§ What you have to do: Each record that comes next should be output exactly; pictures do not belong in the copy.

Edit tracking data
*****

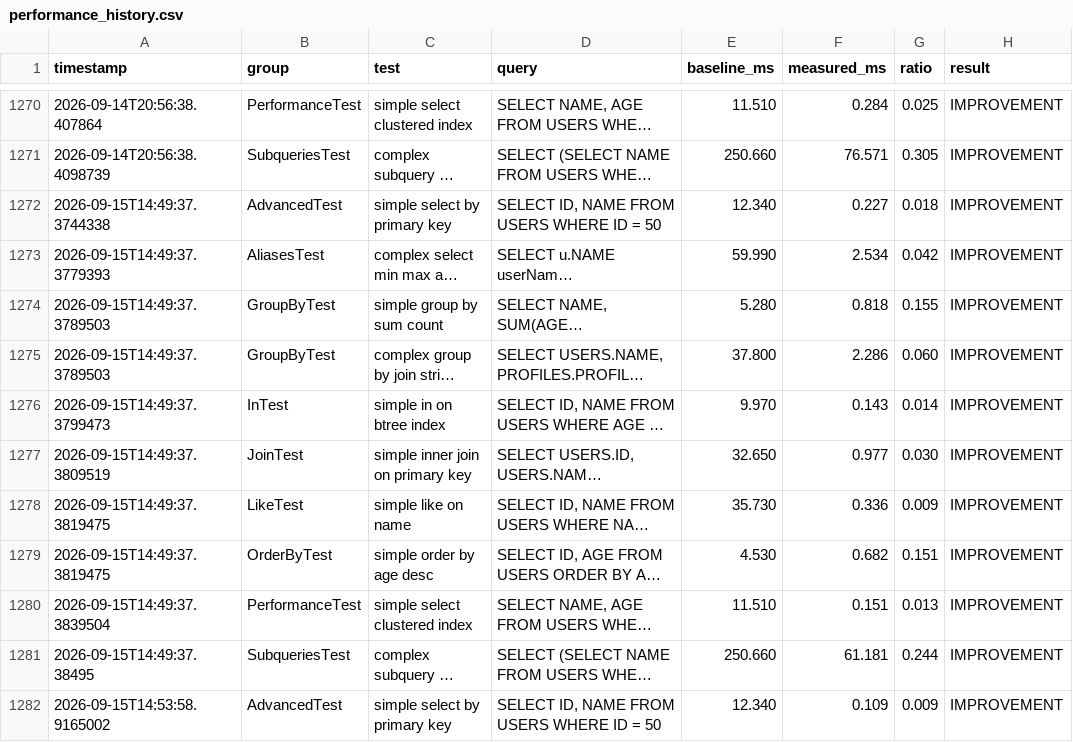
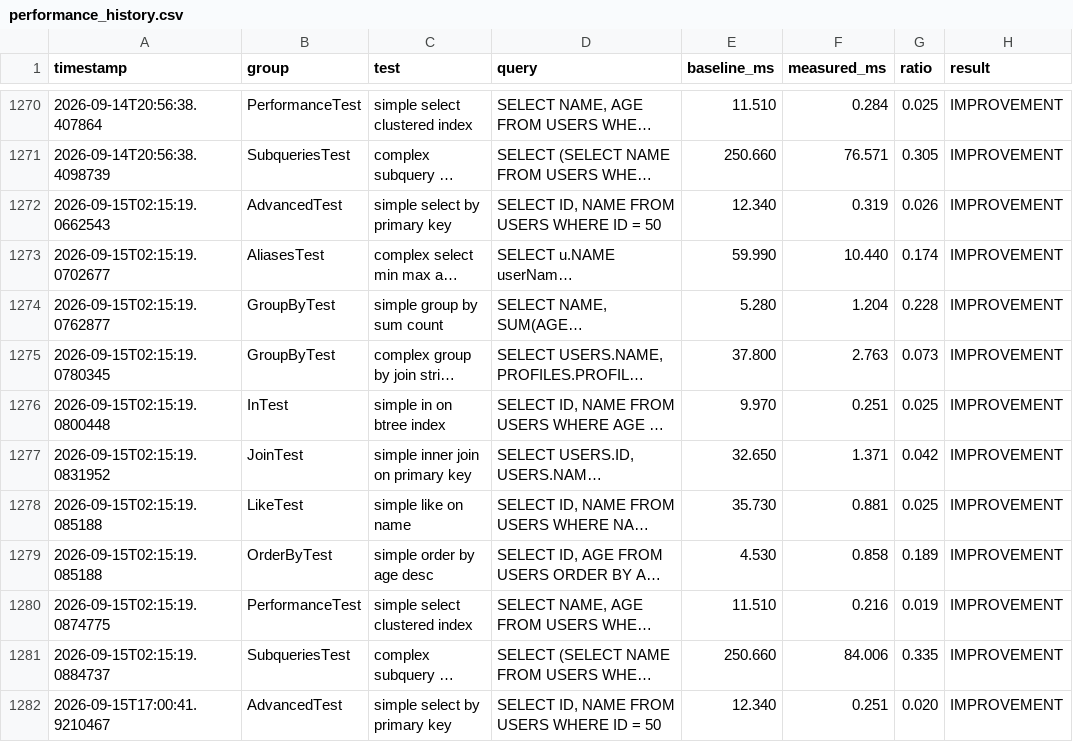
Before and after one commit to Reider85/dieseldb, a CSV file: analytics/performance_history.csv, drawn as a sheet; only a part is shown, gaps mark what is left out; long unchanged cells end in …; the diff covers the shown part only; the diff names each change by its address in the sheet, - before the commit and + after, or states it on an @@ line.

```diff
--- a/analytics/performance_history.csv
+++ b/analytics/performance_history.csv
-A1272 (timestamp): 2026-09-15T14:49:37.3744338
+A1272 (timestamp): 2026-09-15T02:15:19.0662543
-F1272 (measured_ms): 0.227
+F1272 (measured_ms): 0.319
-G1272 (ratio): 0.018
+G1272 (ratio): 0.026
-A1273 (timestamp): 2026-09-15T14:49:37.3779393
+A1273 (timestamp): 2026-09-15T02:15:19.0702677
-F1273 (measured_ms): 2.534
+F1273 (measured_ms): 10.440
-G1273 (ratio): 0.042
+G1273 (ratio): 0.174
-A1274 (timestamp): 2026-09-15T14:49:37.3789503
+A1274 (timestamp): 2026-09-15T02:15:19.0762877
-F1274 (measured_ms): 0.818
+F1274 (measured_ms): 1.204
-G1274 (ratio): 0.155
+G1274 (ratio): 0.228
-A1275 (timestamp): 2026-09-15T14:49:37.3789503
+A1275 (timestamp): 2026-09-15T02:15:19.0780345
-F1275 (measured_ms): 2.286
+F1275 (measured_ms): 2.763
-G1275 (ratio): 0.060
+G1275 (ratio): 0.073
-A1276 (timestamp): 2026-09-15T14:49:37.3799473
+A1276 (timestamp): 2026-09-15T02:15:19.0800448
-F1276 (measured_ms): 0.143
+F1276 (measured_ms): 0.251
-G1276 (ratio): 0.014
+G1276 (ratio): 0.025
-A1277 (timestamp): 2026-09-15T14:49:37.3809519
+A1277 (timestamp): 2026-09-15T02:15:19.0831952
-F1277 (measured_ms): 0.977
+F1277 (measured_ms): 1.371
-G1277 (ratio): 0.030
+G1277 (ratio): 0.042
-A1278:A1279 (timestamp): 2026-09-15T14:49:37.3819475
+A1278:A1279 (timestamp): 2026-09-15T02:15:19.085188
-F1278 (measured_ms): 0.336
+F1278 (measured_ms): 0.881
-G1278 (ratio): 0.009
+G1278 (ratio): 0.025
-F1279 (measured_ms): 0.682
+F1279 (measured_ms): 0.858
-G1279 (ratio): 0.151
+G1279 (ratio): 0.189
-A1280 (timestamp): 2026-09-15T14:49:37.3839504
+A1280 (timestamp): 2026-09-15T02:15:19.0874775
-F1280 (measured_ms): 0.151
+F1280 (measured_ms): 0.216
-G1280 (ratio): 0.013
+G1280 (ratio): 0.019
-A1281 (timestamp): 2026-09-15T14:49:37.38495
+A1281 (timestamp): 2026-09-15T02:15:19.0884737
-F1281 (measured_ms): 61.181
+F1281 (measured_ms): 84.006
-G1281 (ratio): 0.244
+G1281 (ratio): 0.335
-A1282 (timestamp): 2026-09-15T14:53:58.9165002
+A1282 (timestamp): 2026-09-15T17:00:41.9210467
-F1282 (measured_ms): 0.109
+F1282 (measured_ms): 0.251
-G1282 (ratio): 0.009
+G1282 (ratio): 0.020
```
Also changed, not shown: 117 edited cells elsewhere in this file, 7 other files.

*****

§ Task solution:
Before and after one commit to Reider85/dieseldb, a CSV file: analytics/performance_history.csv, drawn as a sheet; only a part is shown, gaps mark what is left out; long unchanged cells end in …; the diff covers the shown part only; the diff names each change by its address in the sheet, - before the commit and + after, or states it on an @@ line.

```diff
--- a/analytics/performance_history.csv
+++ b/analytics/performance_history.csv
-A1272 (timestamp): 2026-09-15T14:49:37.3744338
+A1272 (timestamp): 2026-09-15T02:15:19.0662543
-F1272 (measured_ms): 0.227
+F1272 (measured_ms): 0.319
-G1272 (ratio): 0.018
+G1272 (ratio): 0.026
-A1273 (timestamp): 2026-09-15T14:49:37.3779393
+A1273 (timestamp): 2026-09-15T02:15:19.0702677
-F1273 (measured_ms): 2.534
+F1273 (measured_ms): 10.440
-G1273 (ratio): 0.042
+G1273 (ratio): 0.174
-A1274 (timestamp): 2026-09-15T14:49:37.3789503
+A1274 (timestamp): 2026-09-15T02:15:19.0762877
-F1274 (measured_ms): 0.818
+F1274 (measured_ms): 1.204
-G1274 (ratio): 0.155
+G1274 (ratio): 0.228
-A1275 (timestamp): 2026-09-15T14:49:37.3789503
+A1275 (timestamp): 2026-09-15T02:15:19.0780345
-F1275 (measured_ms): 2.286
+F1275 (measured_ms): 2.763
-G1275 (ratio): 0.060
+G1275 (ratio): 0.073
-A1276 (timestamp): 2026-09-15T14:49:37.3799473
+A1276 (timestamp): 2026-09-15T02:15:19.0800448
-F1276 (measured_ms): 0.143
+F1276 (measured_ms): 0.251
-G1276 (ratio): 0.014
+G1276 (ratio): 0.025
-A1277 (timestamp): 2026-09-15T14:49:37.3809519
+A1277 (timestamp): 2026-09-15T02:15:19.0831952
-F1277 (measured_ms): 0.977
+F1277 (measured_ms): 1.371
-G1277 (ratio): 0.030
+G1277 (ratio): 0.042
-A1278:A1279 (timestamp): 2026-09-15T14:49:37.3819475
+A1278:A1279 (timestamp): 2026-09-15T02:15:19.085188
-F1278 (measured_ms): 0.336
+F1278 (measured_ms): 0.881
-G1278 (ratio): 0.009
+G1278 (ratio): 0.025
-F1279 (measured_ms): 0.682
+F1279 (measured_ms): 0.858
-G1279 (ratio): 0.151
+G1279 (ratio): 0.189
-A1280 (timestamp): 2026-09-15T14:49:37.3839504
+A1280 (timestamp): 2026-09-15T02:15:19.0874775
-F1280 (measured_ms): 0.151
+F1280 (measured_ms): 0.216
-G1280 (ratio): 0.013
+G1280 (ratio): 0.019
-A1281 (timestamp): 2026-09-15T14:49:37.38495
+A1281 (timestamp): 2026-09-15T02:15:19.0884737
-F1281 (measured_ms): 61.181
+F1281 (measured_ms): 84.006
-G1281 (ratio): 0.244
+G1281 (ratio): 0.335
-A1282 (timestamp): 2026-09-15T14:53:58.9165002
+A1282 (timestamp): 2026-09-15T17:00:41.9210467
-F1282 (measured_ms): 0.109
+F1282 (measured_ms): 0.251
-G1282 (ratio): 0.009
+G1282 (ratio): 0.020
```
Also changed, not shown: 117 edited cells elsewhere in this file, 7 other files.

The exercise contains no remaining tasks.